Illini’s Jenkins turning heads as nation’s top WR
By the time the dark days of December 2009 rolled around, A.J. Jenkins had all but said goodbye to Illinois.
The Illini had just bottomed out at 3-9, the bulk of the coaching staff was being fired and the kid from Florida wanted out.
”I had everything packed and I was ready to go,” he said Tuesday. ”I was at home. I was actually in Jacksonville.”
New offensive coordinator Paul Petrino and coach Ron Zook talked Jenkins into coming back.
Good thing for the No. 16 Illini that they did.
Jenkins, a senior, is leading the nation with 815 receiving yards on 46 catches. With his 182-yard performance Saturday at Indiana, he has 450 receiving yards over his past two games – something no Big Ten receiver has ever done.
His seven touchdowns and four 100-yard days – including a school-record 268 against Northwestern – are a big part of why the Illini are undefeated (6-0, 2-0 Big Ten) headed into Saturday’s home game against Ohio State (3-3, 0-2).

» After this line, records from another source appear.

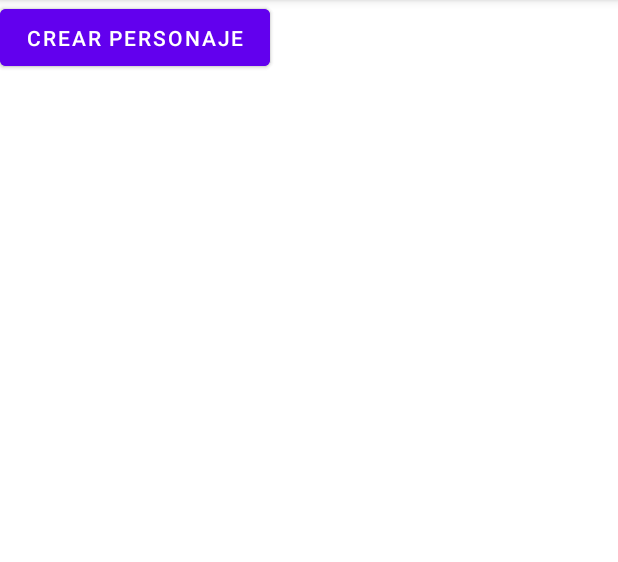
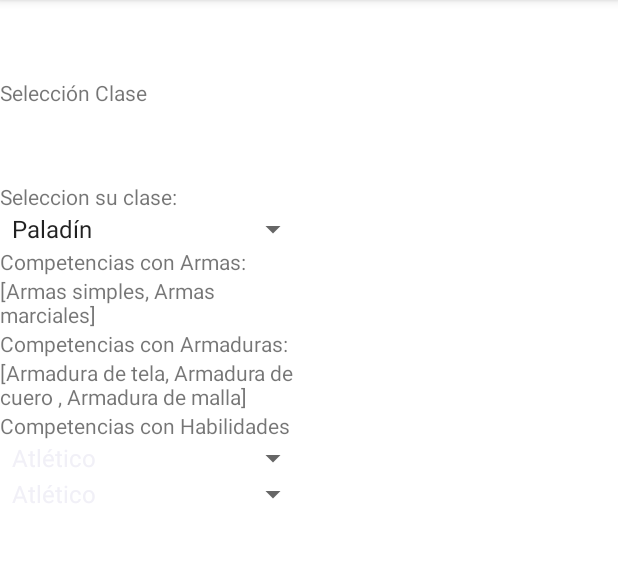
Before and after one commit to frankys99/TrabajoCM, an Android app: the screen it shows after launch (MainActivity), on a phone screen of 412 x 824 dp, the part 84-646 px from its top. Run offline under Robolectric (Android 15) with nearby library versions, the phone set to English and light mode, and no system bars.

Commit message:
Implementacion pantalla selecccion de clase

```diff
--- a/app/src/main/AndroidManifest.xml
+++ b/app/src/main/AndroidManifest.xml
@@ -2,6 +2,7 @@
 <manifest xmlns:android="http://schemas.android.com/apk/res/android"
     package="com.example.trabajocm">
 
+    <uses-permission android:name="android.permission.INTERNET"/>
     <application
         android:allowBackup="true"
         android:icon="@mipmap/ic_launcher"
@@ -9,8 +10,6 @@
         android:roundIcon="@mipmap/ic_launcher_round"
         android:supportsRtl="true"
         android:theme="@style/Theme.TrabajoCM">
-        <activity android:name=".MisPersonajes"></activity>
-        <activity android:name=".Clase" />
         <activity android:name=".MainActivity">
             <intent-filter>
                 <action android:name="android.intent.action.MAIN" />
--- a/app/src/main/java/com/example/trabajocm/Clase.java
+++ b/app/src/main/java/com/example/trabajocm/Clase.java
@@ -1,14 +1,77 @@
 package com.example.trabajocm;
 
-import androidx.appcompat.app.AppCompatActivity;
+import java.util.ArrayList;
+import java.util.Arrays;
+import java.util.HashMap;
+import java.util.List;
 
-import android.os.Bundle;
+public class Clase {
 
-public class Clase extends AppCompatActivity {
+    //Atributos
+    public String nombre;
+    public String doc_info;
+    public HashMap<String, List<String>> proficiencias;
+    public List<String>equipo;
+    public Double dinero;
+
+    //Constructor
+    public Clase (String nombre, String doc,  HashMap<String, List<String>>profi, List<String>equipo, Double dinero){
+        this.nombre = nombre;
+        this.doc_info = doc;
+        this.proficiencias = profi;
+        this.equipo = equipo;
+        this.dinero = dinero;
+    }
+
+    //Getters and Setters
+    public String getNombre() {
+        return nombre;
+    }
+
+    public void setNombre(String nombre) {
+        this.nombre = nombre;
+    }
+
+    public String getDoc_info() {
+        return doc_info;
+    }
+
+    public void setDoc_info(String doc_info) {
+        this.doc_info = doc_info;
+    }
+
+    public HashMap<String, List<String>> getProficiencias() {
+        return proficiencias;
+    }
+
+    public void setProficiencias(HashMap<String, List<String>> proficiencias) {
+        this.proficiencias = proficiencias;
+    }
+
+    public List<String> getEquipo() {
+        return equipo;
+    }
+
+    public void setEquipo(List<String> equipo) {
+        this.equipo = equipo;
+    }
+
+    public Double getDinero() {
+        return dinero;
+    }
+
+    public void setDinero(Double dinero) {
+        this.dinero = dinero;
+    }
 
     @Override
-    protected void onCreate(Bundle savedInstanceState) {
-        super.onCreate(savedInstanceState);
-        setContentView(R.layout.activity_clase);
+    public String toString() {
+        return "Clase{" +
+                "nombre='" + nombre + '\'' +
+                ", doc_info='" + doc_info + '\'' +
+                ", proficiencias=" + proficiencias +
+                ", equipo=" + equipo +
+                ", dinero=" + dinero +
+                '}';
     }
 }
--- a/app/src/main/java/com/example/trabajocm/MainActivity.java
+++ b/app/src/main/java/com/example/trabajocm/MainActivity.java
@@ -5,31 +5,126 @@ import androidx.appcompat.app.AppCompatActivity;
 import android.content.Intent;
 import android.os.Bundle;
 import android.view.View;
+import android.widget.AdapterView;
+import android.widget.ArrayAdapter;
 import android.widget.Button;
+import android.widget.Spinner;
+import android.widget.TextView;
+import android.widget.Toast;
+
+import java.util.ArrayList;
+import java.util.Arrays;
+import java.util.HashMap;
+import java.util.List;
 
 public class MainActivity extends AppCompatActivity {
-    Button botonCrear;
-    Button botonMisPersonajes;
+    private Spinner clases_spiner;
+    private Spinner comp_hab_1;
+    private Spinner comp_hab_2;
+
+    private TextView info_clase;
+    private TextView comp_armas;
+    private TextView comp_armaduras;
+
+    public List<Clase> ls_clases = new ArrayList<>();
+    public Clase clase_Seleccionada;
+
     @Override
     protected void onCreate(Bundle savedInstanceState) {
         super.onCreate(savedInstanceState);
-        setContentView(R.layout.activity_main);
-        botonCrear =findViewById(R.id.buttonCrear);
-        botonCrear.setOnClickListener(new View.OnClickListener() {
+        setContentView(R.layout.creacion_pj_clase);
+        cargarClases();
+
+        //Declarar TextView
+        info_clase = (TextView)findViewById(R.id.info_clase);
+        comp_armas = (TextView)findViewById(R.id.text_comp_armas);
+        comp_armaduras = (TextView)findViewById(R.id.text_comp_armaduras);
+        //Declarar Spinners
+        clases_spiner = (Spinner)findViewById(R.id.clases_spinner);
+        comp_hab_1 = (Spinner)findViewById(R.id.spinner_comp_hab_1);
+        comp_hab_2 = (Spinner)findViewById(R.id.spinner_comp_hab_2);
+
+
+        //Spinner de selec clases
+        String[] opciones_spinner_clases = new String[ls_clases.size()];
+        for(int i = 0; i < ls_clases.size(); i++){
+            opciones_spinner_clases[i] = ls_clases.get(i).nombre;
+        };
+        ArrayAdapter<String> adapter = new ArrayAdapter<String>(this, android.R.layout.simple_spinner_item,opciones_spinner_clases);
+        clases_spiner.setAdapter(adapter);
+
+        //Set clase_spinner method
+        clases_spiner.setOnItemSelectedListener(new AdapterView.OnItemSelectedListener() {
             @Override
-            public void onClick(View v) {
-                Intent intent = new Intent(MainActivity.this, Clase.class);
-                startActivity(intent);
+            public void onItemSelected(AdapterView<?> parent, View view, int position, long id) {
+                for(Clase cl : ls_clases){
+                    if(cl.nombre == clases_spiner.getSelectedItem().toString()){
+                        clase_Seleccionada = cl;
+                    }
+                }
+                comp_armas.setText(clase_Seleccionada.proficiencias.get("Armas").toString());
+                comp_armaduras.setText(clase_Seleccionada.proficiencias.get("Armaduras").toString());
+
+                //Spinner de habilidades
+
+                List<String>ls_habilidades = clase_Seleccionada.proficiencias.get("Habilidades");
+                String[] opciones_hab_spinner = new String[ls_habilidades.size()];
+                ls_habilidades.toArray(opciones_hab_spinner);
+
+                ArrayAdapter<String>adapter2 = new ArrayAdapter<String>(getApplicationContext(), android.R.layout.simple_spinner_item,opciones_hab_spinner);
+                comp_hab_1.setAdapter(adapter2);
+                //TODO Elminar var seleccionada
+                ArrayAdapter<String>adapter3 = new ArrayAdapter<String>(getApplicationContext(), android.R.layout.simple_spinner_item,opciones_hab_spinner);
+                comp_hab_2.setAdapter(adapter3);
+                //TODO Elminar var seleccionada
+
+            }
+
+            @Override
+            public void onNothingSelected(AdapterView<?> parent) {
+
             }
         });
 
-        botonMisPersonajes =findViewById(R.id.buttonAlmacenPersonajes);
-        botonMisPersonajes.setOnClickListener(new View.OnClickListener() {
-            @Override
-            public void onClick(View v) {
-                Intent intent = new Intent(MainActivity.this, MisPersonajes.class);
-                startActivity(intent);
-            }
-        });
+
+        //Spinners competencias
+        //Va segun escoge la clase T.T
+
+    }
+
+    public void cargarClases(){
+
+        List<Clase> res = new ArrayList<>();
+
+        //Paladin
+
+        //--Ls proficiencias
+        HashMap<String, List<String>> pala_profi = new HashMap<>();
+        pala_profi.put("Armaduras", Arrays.asList("Armadura de tela","Armadura de cuero ","Armadura de malla"));
+        pala_profi.put("Armas",Arrays.asList("Armas simples","Armas marciales"));
+        pala_profi.put("Herramientas", new ArrayList<>());
+        pala_profi.put("Salvaciones",Arrays.asList("Carisma","Sabiduria"));
+        //Se tendría que seleccionar solo dos...
+        pala_profi.put("Habilidades",Arrays.asList("Atlético","Médico","Religioso"));
+        //--Ls equipamiento
+        List<String> pala_equipo = Arrays.asList("Maza de una mano","Escudo","Pack de sacerdote","Simbolo sagrado","Armadura pesada");
+
+        res.add(new Clase("Paladín","./Definir",pala_profi,pala_equipo,100.00));
+
+        //Brujo
+        //--ls proficiencias
+        HashMap<String, List<String>> brujo_profi = new HashMap<>();
+        brujo_profi.put("Armaduras",Arrays.asList("Armadura ligera"));
+        brujo_profi.put("Armas",Arrays.asList("Armas simples"));
+        brujo_profi.put("Herramientas",new ArrayList<>());
+        brujo_profi.put("Salvaciones",Arrays.asList("Sabiduría","Carisma"));
+        brujo_profi.put("Habilidades",Arrays.asList("Intimidador","Investigador","Maldiciones"));
+        //--ls equipamiento
+        List<String>brujo_equipo = Arrays.asList("Baston","Paquete de erudito","Enfoque maldito","Armadura de tela");
+
+        res.add(new Clase("Brujo","./Definir",brujo_profi,brujo_equipo,120.00));
+
+        //return res;
+        ls_clases = res;
     }
 }
--- a/app/src/main/res/layout/activity_main.xml
+++ /dev/null
@@ -1,35 +0,0 @@
-<?xml version="1.0" encoding="utf-8"?>
-<androidx.constraintlayout.widget.ConstraintLayout xmlns:android="http://schemas.android.com/apk/res/android"
-    xmlns:app="http://schemas.android.com/apk/res-auto"
-    xmlns:tools="http://schemas.android.com/tools"
-    android:layout_width="match_parent"
-    android:layout_height="match_parent"
-    tools:context=".MainActivity">
-
-    <Button
-        android:id="@+id/buttonAlmacenPersonajes"
-        android:layout_width="180dp"
-        android:layout_height="50dp"
-        android:text="Mis Personajes"
-        tools:layout_editor_absoluteX="116dp"
-        tools:layout_editor_absoluteY="373dp"
-        tools:ignore="HardcodedText,MissingConstraints" />
-
-    <Button
-        android:id="@+id/buttonCrear"
-        android:layout_width="180dp"
-        android:layout_height="50dp"
-        android:text="@string/crear_personaje"
-        tools:layout_editor_absoluteX="116dp"
-        tools:layout_editor_absoluteY="292dp"
-        tools:ignore="MissingConstraints" />
-
-    <ImageView
-        android:id="@+id/imageView2"
-        android:layout_width="280dp"
-        android:layout_height="263dp"
-        tools:layout_editor_absoluteX="65dp"
-        tools:layout_editor_absoluteY="16dp"
-        tools:srcCompat="@drawable/logo" />
-
-</androidx.constraintlayout.widget.ConstraintLayout>
--- a/app/src/main/res/layout/creacion_pj_1.xml
+++ b/app/src/main/res/layout/creacion_pj_1.xml
@@ -10,6 +10,10 @@
         android:layout_width="match_parent"
         android:layout_height="match_parent"
         android:orientation="vertical">
+
+        <Space
+            android:layout_width="match_parent"
+            android:layout_height="50dp" />
 
         <TextView
             android:id="@+id/titulo_pantalla_3"
--- /dev/null
+++ b/app/src/main/res/layout/creacion_pj_clase.xml
@@ -0,0 +1,93 @@
+<?xml version="1.0" encoding="utf-8"?>
+<androidx.constraintlayout.widget.ConstraintLayout
+    xmlns:android="http://schemas.android.com/apk/res/android" android:layout_width="match_parent"
+    android:layout_height="match_parent">
+
+    <LinearLayout
+        android:layout_width="match_parent"
+        android:layout_height="match_parent"
+        android:orientation="vertical">
+
+        <Space
+            android:layout_width="match_parent"
+            android:layout_height="52dp" />
+
+        <TextView
+            android:id="@+id/titulo_pantalla"
+            android:layout_width="match_parent"
+            android:layout_height="wrap_content"
+            android:text="Selección Clase" />
+
+        <Space
+            android:layout_width="match_parent"
+            android:layout_height="50dp" />
+
+        <LinearLayout
+            android:layout_width="match_parent"
+            android:layout_height="match_parent"
+            android:orientation="horizontal">
+
+            <LinearLayout
+                android:layout_width="match_parent"
+                android:layout_height="match_parent"
+                android:layout_weight="1"
+                android:orientation="vertical">
+
+                <TextView
+                    android:id="@+id/text_spinner_clase"
+                    android:layout_width="match_parent"
+                    android:layout_height="wrap_content"
+                    android:text="Seleccion su clase:" />
+
+                <Spinner
+                    android:id="@+id/clases_spinner"
+                    android:layout_width="match_parent"
+                    android:layout_height="wrap_content" />
+
+                <TextView
+                    android:id="@+id/comp_armas"
+                    android:layout_width="match_parent"
+                    android:layout_height="wrap_content"
+                    android:text="Competencias con Armas:" />
+
+                <TextView
+                    android:id="@+id/text_comp_armas"
+                    android:layout_width="match_parent"
+                    android:layout_height="wrap_content" />
+
+                <TextView
+                    android:id="@+id/comp_armaduras"
+                    android:layout_width="match_parent"
+                    android:layout_height="wrap_content"
+                    android:text="Competencias con Armaduras:" />
+
+                <TextView
+                    android:id="@+id/text_comp_armaduras"
+                    android:layout_width="match_parent"
+                    android:layout_height="wrap_content" />
+
+                <TextView
+                    android:id="@+id/text_comp_hab_spinner"
+                    android:layout_width="match_parent"
+                    android:layout_height="wrap_content"
+                    android:text="Competencias con Habilidades" />
+
+                <Spinner
+                    android:id="@+id/spinner_comp_hab_1"
+                    android:layout_width="match_parent"
+                    android:layout_height="wrap_content" />
+
+                <Spinner
+                    android:id="@+id/spinner_comp_hab_2"
+                    android:layout_width="match_parent"
+                    android:layout_height="wrap_content" />
+            </LinearLayout>
+
+            <TextView
+                android:id="@+id/info_clase"
+                android:layout_width="match_parent"
+                android:layout_height="match_parent"
+                android:layout_weight="1" />
+        </LinearLayout>
+    </LinearLayout>
+</androidx.constraintlayout.widget.ConstraintLayout>
```
Also changed, not shown: app/src/main/java/com/example/trabajocm/MisPersonajes.java (deleted, +0 -14 lines), app/src/main/java/com/example/trabajocm/SeleccionClase.java (added, +74 -0 lines), app/src/main/res/layout/activity_clase.xml (deleted, +0 -9 lines), app/src/main/res/layout/activity_mis_personajes.xml (deleted, +0 -16 lines), app/src/main/res/drawable-v24/logo.png (deleted), app/src/main/res/logo_inicio/Photo_1617124236285.png (deleted).
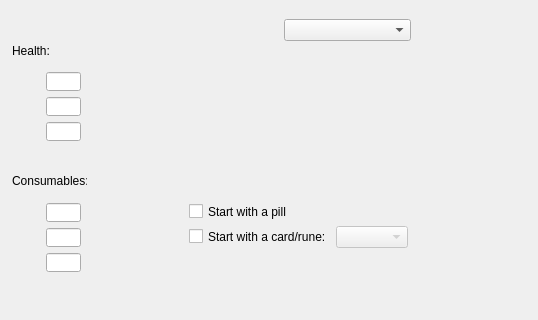
First picture: the form in mainwindow.ui, repository cptsnowball/Isaac-Character-Editor, before the edit; both pictures show x 0 to 538 and y 97 to 417 of the 705 by 417 pixel window.
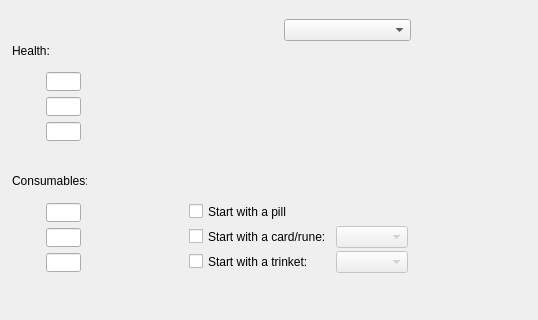
Second picture: the form after the edit.

Commit message: trinket check/combobox, not implemented yet

What changed in the file:
```diff
--- a/mainwindow.ui
+++ b/mainwindow.ui
@@ -353,6 +353,41 @@
      <bool>true</bool>
     </property>
    </widget>
+   <widget class="QCheckBox" name="trinketCheckBox">
+    <property name="geometry">
+     <rect>
+      <x>189</x>
+      <y>349</y>
+      <width>150</width>
+      <height>19</height>
+     </rect>
+    </property>
+    <property name="font">
+     <font>
+      <pointsize>9</pointsize>
+      <kerning>false</kerning>
+     </font>
+    </property>
+    <property name="text">
+     <string>Start with a trinket:</string>
+    </property>
+   </widget>
+   <widget class="QComboBox" name="trinketComboBox">
+    <property name="enabled">
+     <bool>false</bool>
+    </property>
+    <property name="geometry">
+     <rect>
+      <x>336</x>
+      <y>348</y>
+      <width>162</width>
+      <height>22</height>
+     </rect>
+    </property>
+    <property name="sizeAdjustPolicy">
+     <enum>QComboBox::AdjustToContents</enum>
+    </property>
+   </widget>
   </widget>
  </widget>
  <layoutdefault spacing="6" margin="11"/>
```
Left out of the diff: 19 changed lines with no effect on the pictures. The commit also changes 5 other files.
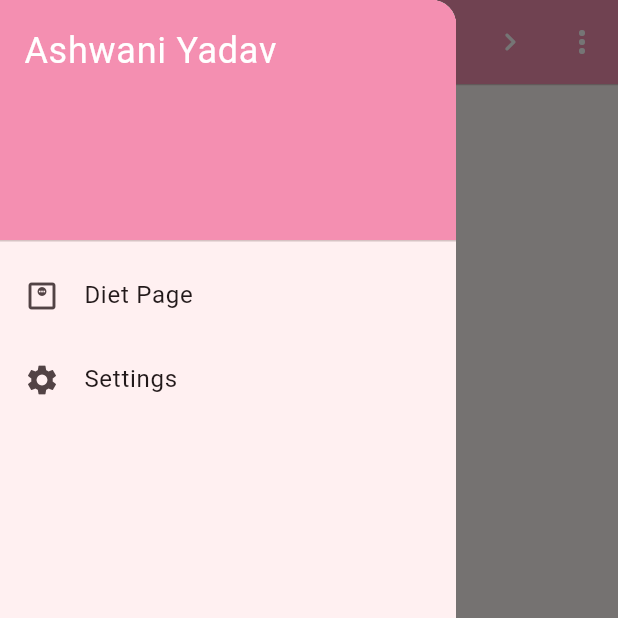
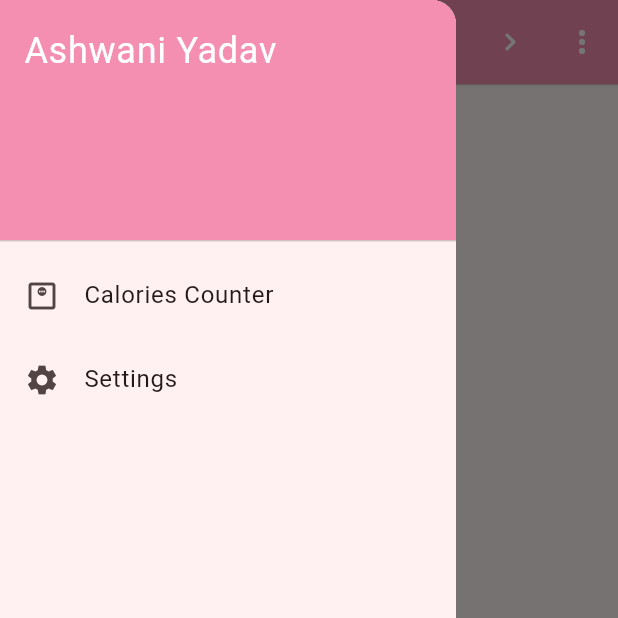
Before and after one commit to AshwaniDev101/Flutter-DisciplinePlus, a Flutter app: the HomePage screen opened directly, with the side drawer open, on a phone screen of 412 x 824 dp, the top half of it. Run offline on Flutter 3.47's test engine with Material 3 defaults, Android fonts, the phone set to English and light mode, and no system bars; drawn by our look-alikes of sliding_up_panel; our stand-ins replace cloud_firestore, firebase_core, hive_flutter, just_audio, rxdart; accounts and stored records are empty; generated files the repository leaves out were written again.

Commit message:
few refactors and improvements

```diff
--- a/lib/drawer/drawer.dart
+++ b/lib/drawer/drawer.dart
@@ -35,7 +35,7 @@ class _CustomDrawerState extends State<CustomDrawer> {
 
           ListTile(
             leading: Icon(Icons.monitor_weight_outlined),
-            title: Text('Diet Page'),
+            title: Text('Calories Counter'),
             onTap: () {
               Navigator.push(
                 context,
--- a/lib/main.dart
+++ b/lib/main.dart
@@ -55,8 +55,8 @@ class MyApp extends StatelessWidget {
         colorScheme: ColorScheme.fromSeed(seedColor: Constants.background_color),
         useMaterial3: true,
       ),
-      // home: HomePage(),
-      home: CaloriesCounterPage()
+      home: HomePage(),
+      // home: CaloriesCounterPage()
       // home: CalorieHistoryPage()
     );
 
--- a/lib/pages/calories_counter_page/calories_counter_page.dart
+++ b/lib/pages/calories_counter_page/calories_counter_page.dart
@@ -23,7 +23,7 @@ class _CaloriesCounterPageState extends State<CaloriesCounterPage> {
           style: TextStyle(
               fontWeight: FontWeight.bold, fontSize: 20, color: Colors.white),
         ),
-
+        iconTheme: const IconThemeData(color: Colors.white),
         backgroundColor: Colors.pink[200],
 
         actions: [
--- a/lib/pages/calories_counter_page/widgets/food_quantity_selector.dart
+++ b/lib/pages/calories_counter_page/widgets/food_quantity_selector.dart
@@ -173,6 +173,7 @@ class _FoodQuantitySelectorState extends State<FoodQuantitySelector> {
             width: 40,
             height: 40,
             child: TextField(
+              enabled: false,// remove this to enable editing
               style: const TextStyle(
                 color: Colors.grey,
                 fontSize: 16.0,
--- a/lib/pages/heatmap_page/heatmap_panel.dart
+++ b/lib/pages/heatmap_page/heatmap_panel.dart
@@ -8,6 +8,7 @@ class HeatmapPanel extends StatelessWidget {
   @override
   Widget build(BuildContext c) {
     return const Column(
+
       children: [
         SizedBox(height: 80, child: MonthHeatmap(heatLevelMap:{'1':10,'2':20,'3':30,'4':40,'5':50,'6':60,'7':70,'8':80,'9':90,'10':100})),
         SizedBox(height: 450, child: HeatmapCalender()),
--- a/lib/pages/listpage/home_page.dart
+++ b/lib/pages/listpage/home_page.dart
@@ -128,14 +128,7 @@ class _HomePageState extends State<HomePage> with RouteAware {
             maxHeight: _panelMaxHeight,
             onPanelSlide: (v) => slidingPanelNotifier.value = v,
             panel: const HeatmapPanel(),
-            body: PageView(
-
-              controller: _controller,
-              children: [
-
-
-
-                Column(
+            body: Column(
               crossAxisAlignment: CrossAxisAlignment.stretch,
               children: [
 
@@ -158,10 +151,6 @@ class _HomePageState extends State<HomePage> with RouteAware {
                   ),
                 ),
               ],
-                ),
-
-              ],
-
             ),
           ),
         ),
```
Also changed, not shown: lib/database/services/firebase_calories_service.dart (+10 -3 lines), lib/pages/calories_counter_page/calorie_history_page/calorie_history_page.dart (+22 -12 lines). Lines whose indentation alone changed are shown as unchanged.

Back in August, the Illini looked like a team with only one sure thing – the run. Jenkins has turned Illinois into a much more dangerous team.
Twice last Saturday at Indiana, Jenkins ran by defensive backs who didn’t know quite what hit them and both were long touchdowns – 77 and 66 yards. Illinois rolled, 41-20.
Two weeks ago in a 38-35 comeback win over Northwestern, the Wildcats left Jenkins in single coverage for long catches that kept scoring drives moving – even after he had already piled up more than 200 yards.
Jenkins and Petrino say they’re surprised that he is still drawing man-to-man coverage.
”They can do what they want to do,” Jenkins said. ”They can double team or whatnot. I don’t even know – I’m just out there playing ball.”
The 6-foot Jenkins has great hands and good speed, but questions have always persisted about the parts of his game that have nothing to do with talent or build.
Zook recalled seeing Jenkins for the first time as a high school player that he and then-defensive coordinator Dan Disch were watching at Terry Parker High in Jacksonville. For 90 minutes, Zook said, Jenkins appeared to seldom move.
”I told Dan this,” Zook said. ”`You think we’re (OK) with this guy? I mean, he didn’t do anything.”’
Jenkins – who idolizes former Dallas Cowboys and Miami Hurricanes great Michael Irvin – declared himself the Big Ten’s best receiver after a win over Arkansas State, then spent a week downplaying the comment. On one of his TD catches at Indiana, Jenkins high-stepped into the end zone, something that, along with a couple of dropped passes, drew Petrino’s ire.
The coach’s reprimand for the drops stuck with Jenkins.
”He got on my behind; he doesn’t like that at all,” Jenkins said. ”Coach P knows me too well. He told me it was like a lack of focus.”
It was Petrino, Jenkins said, who gave him an ultimatum back in 2009: Grow up or else. And it worked for a player who says he was homesick and immature when he left.
”He’s not going to be a parent, he’s going to be a coach,” Jenkins said. ”Either I was going to be a man and play or I was going to pout and not play. I had to make my decision.”
Once Jenkins was back on campus, Petrino said he worked to gain Jenkins’ trust through a steady barrage of text messages and phone calls that have continued: ”Be great today”; ”Work hard”; ”Do something special.”
Simple messages, Petrino said, designed to inspire and wear away the doubts of a young player a long way from home.
”Just keep knocking away,” Petrino said, ”and sooner or later you get them.”
Jenkins is largely unknown for a receiver with some of the best stats in the country. There is some online chatter about the Heisman Trophy race, but Illinois isn’t revving up the hype machine to fuel it. Jenkins insists that talk is ”crazy.”
Ohio State coach Luke Fickell said Jenkins is dangerous, but emphasized that he is the beneficiary of defenses designed to stop quarterback Nathan Scheelhaase and the Illini rushing attack.
”It starts with the quarterback, and he gives him that opportunity that people have to stack the box and do some things because the quarterback can hurt you in so many different ways, and the guy that obviously has taken advantage of that the most is A.J.,” Fickell said.
Petrino, like Jenkins, has a request for defensive coordinators around the Big Ten: More of the same, please.
”I’d play him … one on one,” Petrino joked. ”Just let him run by you every play.”
AP Sports Writer Rusty Miller in Columbus, Ohio, contributed to this report.